  • Likewise, Jones wants to retain pass-rusher Robert Quinn (Twitter link via Hill). The last we heard, the Cowboys had not discussed a new contract with Quinn — understandable, as the club has bigger fish to fry at the moment — but Quinn posted 11.5 sacks in a resurgent 2019 campaign, and Jones hopes there is a way he can keep him in Dallas.
  • Another member of the Cowboys’ front seven, Tyrone Crawford, is under contract through 2020, but the Cowboys could save $6.9MM by cutting him. That could be tempting, given that Crawford played in just four games in 2019 and had surgery on both of his hips. However, the 30-year-old said he could return to the field this spring, and Jones expects him to be on the roster, though he is definitely a restructure candidate (Twitter link via Michael Gehlken of the Dallas Morning News).
  • Cowboys DE Michael Bennett signed a new contract with the Cowboys after Dallas acquired him from the Patriots in October that allows him to hit free agency this year. As such, his comments to ESPN’s Josina Anderson indicating that he wants to play in 2020 are not surprising (Twitter link). It sounds as though Bennett, 34, wants to hook on with a contender, and there should be a market for his services.

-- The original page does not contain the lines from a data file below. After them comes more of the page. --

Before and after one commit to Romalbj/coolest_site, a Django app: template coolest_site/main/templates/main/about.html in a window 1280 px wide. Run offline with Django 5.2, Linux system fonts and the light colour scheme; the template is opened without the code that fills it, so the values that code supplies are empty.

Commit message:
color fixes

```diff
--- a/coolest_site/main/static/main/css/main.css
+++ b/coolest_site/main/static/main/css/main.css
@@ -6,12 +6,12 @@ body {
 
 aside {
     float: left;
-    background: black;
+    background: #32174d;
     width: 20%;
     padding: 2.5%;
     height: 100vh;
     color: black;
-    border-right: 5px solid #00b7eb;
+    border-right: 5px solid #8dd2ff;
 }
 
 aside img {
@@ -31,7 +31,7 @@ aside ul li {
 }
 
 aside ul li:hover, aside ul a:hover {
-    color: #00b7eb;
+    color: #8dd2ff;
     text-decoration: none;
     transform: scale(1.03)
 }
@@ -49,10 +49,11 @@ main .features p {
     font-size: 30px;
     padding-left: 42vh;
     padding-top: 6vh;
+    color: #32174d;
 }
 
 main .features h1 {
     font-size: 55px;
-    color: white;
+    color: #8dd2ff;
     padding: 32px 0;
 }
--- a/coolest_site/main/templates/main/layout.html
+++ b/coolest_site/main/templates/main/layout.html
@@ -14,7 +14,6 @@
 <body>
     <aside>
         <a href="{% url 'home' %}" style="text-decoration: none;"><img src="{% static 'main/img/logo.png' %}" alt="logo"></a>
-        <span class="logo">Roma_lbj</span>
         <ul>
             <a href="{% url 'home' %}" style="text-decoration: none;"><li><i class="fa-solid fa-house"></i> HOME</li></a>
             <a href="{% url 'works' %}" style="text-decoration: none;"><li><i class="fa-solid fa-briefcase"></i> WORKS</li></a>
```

Latest On Dak Prescott, Cowboys FAs

We heard earlier this week that negotiations between the Cowboys and quarterback Dak Prescott could ultimately lead to a franchise tag. However, Stephen Jones clarified that the organization is still focused on completing a long-term deal before Prescott hits unrestricted free agency in March.

“We want to get this done,” Jones told Clarence E. Hill Jr. of the Dallas Star-Telegram. “Things are fixing to heat up. We want to put every foot forward and try to grind this out and get a deal done.

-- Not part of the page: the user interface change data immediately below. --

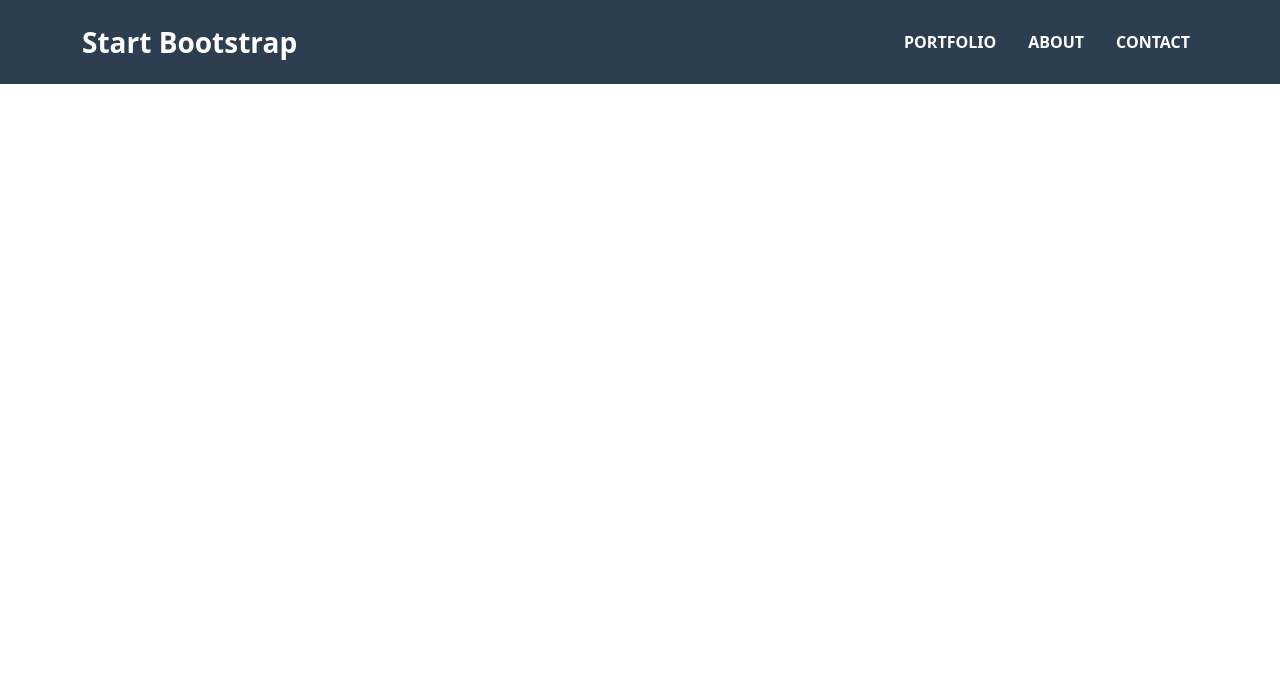
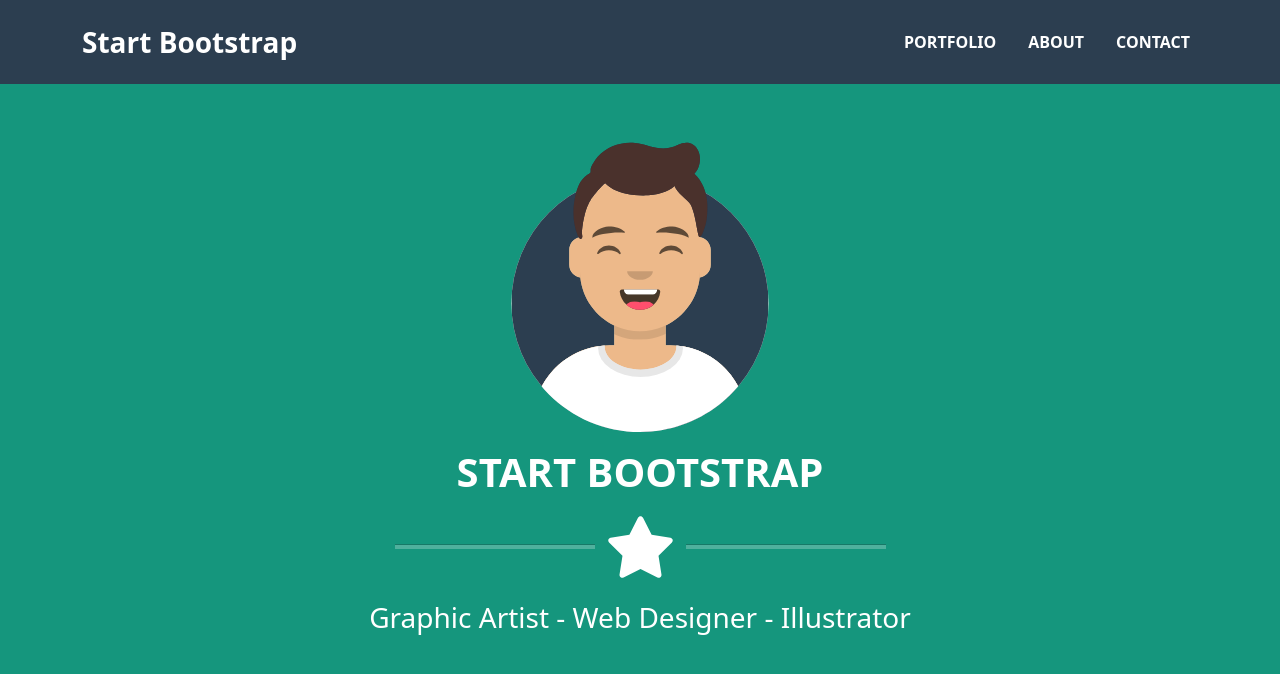
Before and after one commit to hanadiweldali/Start-Bootstrap, a React (Vite) app: page / in a window 1280 px wide. Shown: the top 674 px of the page. Built offline with nearby package versions, Linux system fonts and the light colour scheme.

Commit message:
Build hero section

```diff
--- a/package.json
+++ b/package.json
@@ -10,6 +10,8 @@
     "preview": "vite preview"
   },
   "dependencies": {
+    "@fortawesome/free-solid-svg-icons": "^7.1.0",
+    "@fortawesome/react-fontawesome": "^3.1.1",
     "bootstrap": "^5.3.8",
     "react": "^19.2.0",
     "react-dom": "^19.2.0"
--- a/src/App.jsx
+++ b/src/App.jsx
@@ -1,9 +1,11 @@
 import React from 'react'
 import Navbar from './navbar/Navbar'
+import Hero  from './hero/Hero'
 export default function App() {
   return (
     <>
    <Navbar/>
+   <Hero/>
     </>
   )
 }
--- /dev/null
+++ b/src/hero/Hero.jsx
@@ -0,0 +1,23 @@
+import React from 'react'
+import styles from './hero.module.css'
+import { FontAwesomeIcon } from '@fortawesome/react-fontawesome'
+import { faStar } from '@fortawesome/free-solid-svg-icons'
+import manImg from './../assets/img/avataaars.svg'
+export default function Hero() {
+  return (
+    <>
+    <section className={`min-vh-100 ${styles.mainbgcolor}`}>
+        <div className='d-flex flex-column gap-3 justify-content-center align-items-center p-5'>
+ <img src={manImg} alt="" />
+ <h1 className='text-white fs-1 fw-bold'>START BOOTSTRAP</h1>
+ <div className='d-flex gap-2 align-items.center'>
+     <hr className='  mt-4' />
+   <FontAwesomeIcon icon={faStar} className={styles.starIcon}  style={{ color: '#ffffff' }} />
+      <hr className=' mt-4' />
+ </div>
+ <p className='text-white fs-3'>Graphic Artist - Web Designer - Illustrator</p>
+  </div>
+    </section>
+    </>
+  )
+}
--- /dev/null
+++ b/src/hero/hero.module.css
@@ -0,0 +1,16 @@
+img{
+    width: 300px;
+    height: 300px;
+}
+hr{
+    height: 5px;
+    width: 200px;
+    background-color: white;
+}
+.starIcon {
+  font-size: 60px;
+  /* background-color: yellow; */
+}
+.mainbgcolor{
+    background-color: #15967d;
+}
```
Also changed, not shown: src/assets/img/avataaars.svg (added), 1 other file (tests, documents, lock files or other folders).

“I know he wants to get his contract in the rear view mirror and we want it too. We want him to be treated well, financially and respectfully. We are going to have a real urgency to get this done.”

There’s been optimism surrounding an extension for months, but the report from earlier this week cautioned that a deal wasn’t imminent. We heard back in January that the two sides were close to an agreement, with the Cowboys reportedly willing to give Prescott a contract worth $33MM per season. Hill Jr. notes that the quarterback is seeking a deal that would jump Russell Wilson‘s league-leading $35MM AAV.

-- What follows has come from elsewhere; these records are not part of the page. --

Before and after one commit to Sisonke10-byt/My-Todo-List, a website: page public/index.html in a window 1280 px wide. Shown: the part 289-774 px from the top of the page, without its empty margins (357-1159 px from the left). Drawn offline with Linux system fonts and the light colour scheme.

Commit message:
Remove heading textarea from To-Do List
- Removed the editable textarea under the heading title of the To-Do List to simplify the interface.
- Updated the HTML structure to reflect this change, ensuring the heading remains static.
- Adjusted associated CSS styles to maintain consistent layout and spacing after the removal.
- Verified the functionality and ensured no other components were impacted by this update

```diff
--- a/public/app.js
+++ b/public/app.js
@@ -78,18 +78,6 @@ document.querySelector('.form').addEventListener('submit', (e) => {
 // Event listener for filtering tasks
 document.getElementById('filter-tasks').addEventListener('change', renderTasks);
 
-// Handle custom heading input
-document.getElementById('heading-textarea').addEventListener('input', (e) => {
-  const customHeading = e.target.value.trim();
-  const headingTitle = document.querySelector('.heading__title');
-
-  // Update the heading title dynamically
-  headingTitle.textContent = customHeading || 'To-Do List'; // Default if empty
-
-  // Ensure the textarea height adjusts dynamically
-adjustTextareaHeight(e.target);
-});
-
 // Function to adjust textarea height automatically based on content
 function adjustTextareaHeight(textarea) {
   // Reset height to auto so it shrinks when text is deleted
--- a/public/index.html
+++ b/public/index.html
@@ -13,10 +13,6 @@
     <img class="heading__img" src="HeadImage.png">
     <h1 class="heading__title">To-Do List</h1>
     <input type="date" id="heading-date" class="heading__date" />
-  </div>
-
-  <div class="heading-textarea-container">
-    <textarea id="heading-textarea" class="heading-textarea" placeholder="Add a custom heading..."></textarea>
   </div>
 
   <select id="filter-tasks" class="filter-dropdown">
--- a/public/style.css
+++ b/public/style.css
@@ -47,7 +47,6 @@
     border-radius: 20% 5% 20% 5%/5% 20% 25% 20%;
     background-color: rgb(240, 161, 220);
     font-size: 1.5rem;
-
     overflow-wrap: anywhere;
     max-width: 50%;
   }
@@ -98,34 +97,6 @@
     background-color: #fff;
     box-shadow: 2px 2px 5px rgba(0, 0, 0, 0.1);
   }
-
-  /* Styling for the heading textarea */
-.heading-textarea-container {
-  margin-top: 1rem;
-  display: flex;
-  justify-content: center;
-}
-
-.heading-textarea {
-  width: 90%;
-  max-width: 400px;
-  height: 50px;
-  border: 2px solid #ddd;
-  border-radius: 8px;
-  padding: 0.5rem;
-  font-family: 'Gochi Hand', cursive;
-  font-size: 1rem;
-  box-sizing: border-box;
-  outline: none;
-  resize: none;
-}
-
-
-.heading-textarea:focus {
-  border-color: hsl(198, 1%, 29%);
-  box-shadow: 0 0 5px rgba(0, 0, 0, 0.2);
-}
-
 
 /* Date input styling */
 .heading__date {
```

“I don’t want to get into the details, but we have offered him significant money,” Jones said. “The money we have offered Dak no matter how you look at it would put him as a top five quarterback in the NFL. That is the way we feel about him. He is one of the best.”

Jones added that the team’s priority is signing their franchise quarterback, and they haven’t discussed contracts with any of their other free agents, including wideout Amari Cooper and pass-rusher Robert Quinn. Hill Jr. tweets that the organization also hasn’t decided whether they’ll bring back tight end Jason Witten or linebacker Sean Lee. We learned this morning that Lee wasn’t going to retire.